Getting Scott’s Attention
In one last attempt to get Scott to speak with me, I sent an email that said that I was now ready to spend $5,949 for the advanced trading course. This certainly got his attention quickly and my email was promptly answered. However, I said that before I send my $5,949 fee, that I would need to verify that “Scott” actually trades. Once again, “Scott” referenced me to his prior reasoning and that he would not disclose any trading performance. However, he once again offered testimonials.
Wrapping Things Up
The BonTrade trading room is a complete waste of time. There is absolutely no record of trades for the trading room. The person that owns the company refuses to verify if he even has a live trading account. No live trading on the screen whatsoever. No DOM, no trading on the charts, no release of account statements. The trading suggestions from the chat box are just suggestions, there are no specifics like “I am entering at X price, with a stop at Y price, and a target at Z price. However, if the price moves in the suggested direction, then the moderator was quick to congratulate himself.
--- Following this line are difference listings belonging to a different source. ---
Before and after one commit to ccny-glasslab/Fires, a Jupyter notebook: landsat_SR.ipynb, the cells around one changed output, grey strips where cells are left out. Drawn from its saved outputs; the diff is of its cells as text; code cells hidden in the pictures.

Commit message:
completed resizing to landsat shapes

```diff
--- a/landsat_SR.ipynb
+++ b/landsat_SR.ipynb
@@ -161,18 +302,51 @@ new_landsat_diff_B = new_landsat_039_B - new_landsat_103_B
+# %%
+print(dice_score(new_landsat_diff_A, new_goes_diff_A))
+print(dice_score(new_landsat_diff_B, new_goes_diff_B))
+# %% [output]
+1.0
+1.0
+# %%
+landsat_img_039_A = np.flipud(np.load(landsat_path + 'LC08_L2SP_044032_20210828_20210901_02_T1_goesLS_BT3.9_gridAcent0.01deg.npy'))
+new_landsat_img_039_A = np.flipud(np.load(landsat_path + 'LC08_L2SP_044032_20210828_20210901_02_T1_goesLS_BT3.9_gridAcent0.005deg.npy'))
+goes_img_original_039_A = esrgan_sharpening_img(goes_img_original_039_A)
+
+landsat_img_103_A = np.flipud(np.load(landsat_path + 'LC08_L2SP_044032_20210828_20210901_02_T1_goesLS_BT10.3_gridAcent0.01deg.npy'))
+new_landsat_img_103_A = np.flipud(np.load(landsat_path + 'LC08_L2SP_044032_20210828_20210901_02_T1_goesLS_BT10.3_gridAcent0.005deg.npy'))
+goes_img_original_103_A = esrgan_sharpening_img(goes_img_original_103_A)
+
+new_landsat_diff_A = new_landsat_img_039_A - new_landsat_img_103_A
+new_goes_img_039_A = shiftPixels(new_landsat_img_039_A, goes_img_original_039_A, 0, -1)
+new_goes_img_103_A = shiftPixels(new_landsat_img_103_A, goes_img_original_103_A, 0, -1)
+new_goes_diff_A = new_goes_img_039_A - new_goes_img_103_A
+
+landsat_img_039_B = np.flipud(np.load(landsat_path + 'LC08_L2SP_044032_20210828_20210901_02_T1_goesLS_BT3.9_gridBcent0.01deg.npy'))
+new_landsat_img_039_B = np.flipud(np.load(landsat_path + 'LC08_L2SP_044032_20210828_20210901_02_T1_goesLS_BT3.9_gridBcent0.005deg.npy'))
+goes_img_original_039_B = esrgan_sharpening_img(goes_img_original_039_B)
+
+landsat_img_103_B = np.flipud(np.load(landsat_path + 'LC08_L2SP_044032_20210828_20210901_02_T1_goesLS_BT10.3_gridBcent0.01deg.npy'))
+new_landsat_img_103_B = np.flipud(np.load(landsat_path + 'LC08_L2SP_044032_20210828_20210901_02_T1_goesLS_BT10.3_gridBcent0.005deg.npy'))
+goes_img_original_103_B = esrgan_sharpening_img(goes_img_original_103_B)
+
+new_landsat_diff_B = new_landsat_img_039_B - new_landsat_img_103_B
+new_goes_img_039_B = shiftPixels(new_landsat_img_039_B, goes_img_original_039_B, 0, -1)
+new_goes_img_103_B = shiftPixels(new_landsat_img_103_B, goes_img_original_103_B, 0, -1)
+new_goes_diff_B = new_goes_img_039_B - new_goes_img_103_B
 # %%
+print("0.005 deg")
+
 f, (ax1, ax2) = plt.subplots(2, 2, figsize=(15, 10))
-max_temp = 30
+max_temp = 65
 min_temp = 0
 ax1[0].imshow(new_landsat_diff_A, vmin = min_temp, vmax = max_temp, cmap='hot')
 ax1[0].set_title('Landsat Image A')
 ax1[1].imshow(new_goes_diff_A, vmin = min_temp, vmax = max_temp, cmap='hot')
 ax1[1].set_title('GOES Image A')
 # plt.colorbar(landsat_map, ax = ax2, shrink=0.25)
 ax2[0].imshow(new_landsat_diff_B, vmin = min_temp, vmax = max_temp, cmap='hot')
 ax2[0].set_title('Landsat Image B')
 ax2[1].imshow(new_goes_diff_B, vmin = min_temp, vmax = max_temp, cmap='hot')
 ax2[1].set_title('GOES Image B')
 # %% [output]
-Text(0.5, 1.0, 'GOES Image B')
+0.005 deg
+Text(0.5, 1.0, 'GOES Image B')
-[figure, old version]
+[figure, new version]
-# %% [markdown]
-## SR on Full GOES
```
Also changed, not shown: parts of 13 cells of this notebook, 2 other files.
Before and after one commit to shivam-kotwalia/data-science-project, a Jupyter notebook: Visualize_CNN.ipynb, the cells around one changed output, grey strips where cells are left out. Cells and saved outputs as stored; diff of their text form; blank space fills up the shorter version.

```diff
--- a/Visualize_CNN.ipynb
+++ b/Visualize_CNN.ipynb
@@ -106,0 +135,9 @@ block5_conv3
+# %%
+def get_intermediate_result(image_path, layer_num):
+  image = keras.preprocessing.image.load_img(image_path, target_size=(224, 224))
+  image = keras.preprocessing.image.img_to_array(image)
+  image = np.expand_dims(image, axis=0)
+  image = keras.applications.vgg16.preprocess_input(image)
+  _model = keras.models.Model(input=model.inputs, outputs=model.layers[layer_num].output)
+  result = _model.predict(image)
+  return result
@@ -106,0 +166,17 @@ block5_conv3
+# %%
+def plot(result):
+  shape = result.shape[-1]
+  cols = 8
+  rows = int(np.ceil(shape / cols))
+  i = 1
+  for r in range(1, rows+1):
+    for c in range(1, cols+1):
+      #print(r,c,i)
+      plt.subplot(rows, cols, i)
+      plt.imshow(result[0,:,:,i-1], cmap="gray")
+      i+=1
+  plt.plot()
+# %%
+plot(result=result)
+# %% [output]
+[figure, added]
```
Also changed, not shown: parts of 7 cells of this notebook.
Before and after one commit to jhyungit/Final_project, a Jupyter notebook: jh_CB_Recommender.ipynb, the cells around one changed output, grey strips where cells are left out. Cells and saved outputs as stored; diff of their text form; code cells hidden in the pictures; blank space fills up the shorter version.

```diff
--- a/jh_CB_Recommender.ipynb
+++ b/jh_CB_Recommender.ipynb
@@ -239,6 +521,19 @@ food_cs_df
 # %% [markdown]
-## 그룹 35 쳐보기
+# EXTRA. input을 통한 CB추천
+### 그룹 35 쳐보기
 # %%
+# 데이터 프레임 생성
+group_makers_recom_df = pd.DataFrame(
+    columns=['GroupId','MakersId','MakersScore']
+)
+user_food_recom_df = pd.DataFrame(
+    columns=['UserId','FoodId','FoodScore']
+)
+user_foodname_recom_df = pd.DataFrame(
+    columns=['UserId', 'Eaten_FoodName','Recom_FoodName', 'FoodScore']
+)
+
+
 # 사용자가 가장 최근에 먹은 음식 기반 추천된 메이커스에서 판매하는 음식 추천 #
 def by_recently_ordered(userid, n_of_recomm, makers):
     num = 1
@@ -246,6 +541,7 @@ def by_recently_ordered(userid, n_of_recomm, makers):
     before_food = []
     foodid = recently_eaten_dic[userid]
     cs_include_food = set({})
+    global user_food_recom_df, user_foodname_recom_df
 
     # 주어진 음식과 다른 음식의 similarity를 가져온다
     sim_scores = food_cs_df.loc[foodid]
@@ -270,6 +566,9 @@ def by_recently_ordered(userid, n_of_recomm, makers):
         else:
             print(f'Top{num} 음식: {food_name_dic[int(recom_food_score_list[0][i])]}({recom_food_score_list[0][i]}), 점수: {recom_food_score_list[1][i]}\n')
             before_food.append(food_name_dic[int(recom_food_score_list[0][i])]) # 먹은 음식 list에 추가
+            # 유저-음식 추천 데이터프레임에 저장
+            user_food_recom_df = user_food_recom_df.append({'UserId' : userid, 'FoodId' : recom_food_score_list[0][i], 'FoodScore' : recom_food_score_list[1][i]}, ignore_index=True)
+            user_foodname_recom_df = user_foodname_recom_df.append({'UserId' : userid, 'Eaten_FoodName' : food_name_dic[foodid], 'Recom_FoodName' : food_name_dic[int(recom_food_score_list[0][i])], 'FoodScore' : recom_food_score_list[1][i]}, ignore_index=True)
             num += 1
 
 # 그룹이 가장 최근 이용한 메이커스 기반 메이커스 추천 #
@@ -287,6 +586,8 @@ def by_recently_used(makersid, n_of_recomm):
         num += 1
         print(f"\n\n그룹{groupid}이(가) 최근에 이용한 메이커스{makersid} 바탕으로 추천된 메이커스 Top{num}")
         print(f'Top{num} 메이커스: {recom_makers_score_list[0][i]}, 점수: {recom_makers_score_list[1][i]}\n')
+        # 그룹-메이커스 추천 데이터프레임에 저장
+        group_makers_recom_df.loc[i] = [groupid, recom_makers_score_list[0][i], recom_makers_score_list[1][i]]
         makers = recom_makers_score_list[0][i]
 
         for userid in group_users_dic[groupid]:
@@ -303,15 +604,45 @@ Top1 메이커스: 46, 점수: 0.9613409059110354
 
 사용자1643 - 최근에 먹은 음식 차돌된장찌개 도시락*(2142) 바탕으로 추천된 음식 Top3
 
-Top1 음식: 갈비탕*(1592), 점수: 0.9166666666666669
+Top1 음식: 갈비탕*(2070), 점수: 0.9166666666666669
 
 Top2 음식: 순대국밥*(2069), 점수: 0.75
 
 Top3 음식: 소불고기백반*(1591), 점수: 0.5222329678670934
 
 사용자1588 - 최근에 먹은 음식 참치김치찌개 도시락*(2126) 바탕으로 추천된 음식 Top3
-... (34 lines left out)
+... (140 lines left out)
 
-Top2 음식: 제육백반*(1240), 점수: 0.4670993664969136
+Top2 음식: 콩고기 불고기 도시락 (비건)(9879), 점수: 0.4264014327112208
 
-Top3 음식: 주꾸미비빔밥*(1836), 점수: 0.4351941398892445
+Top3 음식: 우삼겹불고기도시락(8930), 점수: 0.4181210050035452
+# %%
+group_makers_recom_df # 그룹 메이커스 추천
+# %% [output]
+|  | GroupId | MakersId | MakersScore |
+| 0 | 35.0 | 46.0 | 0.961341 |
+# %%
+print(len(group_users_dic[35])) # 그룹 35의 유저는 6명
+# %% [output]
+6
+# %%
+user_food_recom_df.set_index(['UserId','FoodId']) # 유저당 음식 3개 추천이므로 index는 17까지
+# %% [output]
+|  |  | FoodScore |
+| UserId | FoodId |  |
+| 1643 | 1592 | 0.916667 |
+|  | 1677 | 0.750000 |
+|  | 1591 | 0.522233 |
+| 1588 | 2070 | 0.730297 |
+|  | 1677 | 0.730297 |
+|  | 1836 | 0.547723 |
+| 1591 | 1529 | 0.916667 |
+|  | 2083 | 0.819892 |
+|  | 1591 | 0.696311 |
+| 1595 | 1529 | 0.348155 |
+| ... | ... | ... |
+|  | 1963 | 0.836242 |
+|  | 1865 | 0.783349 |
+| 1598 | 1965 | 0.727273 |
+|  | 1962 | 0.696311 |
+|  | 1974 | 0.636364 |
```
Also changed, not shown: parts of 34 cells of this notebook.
The $50,000 fully funded trading account also appears to be complete and total nonsense meant to lure the newbie into purchasing the $5,949 dollar course in the shadowy and remote hope that he would be able to secure an additional $50,000.
The only way I was able to get even the most minuscule amount of attention from BonTrade was when I said that I was ready to spend my money on the educational course.
This guy Scott is a complete BOZO.
My advice: Avoid.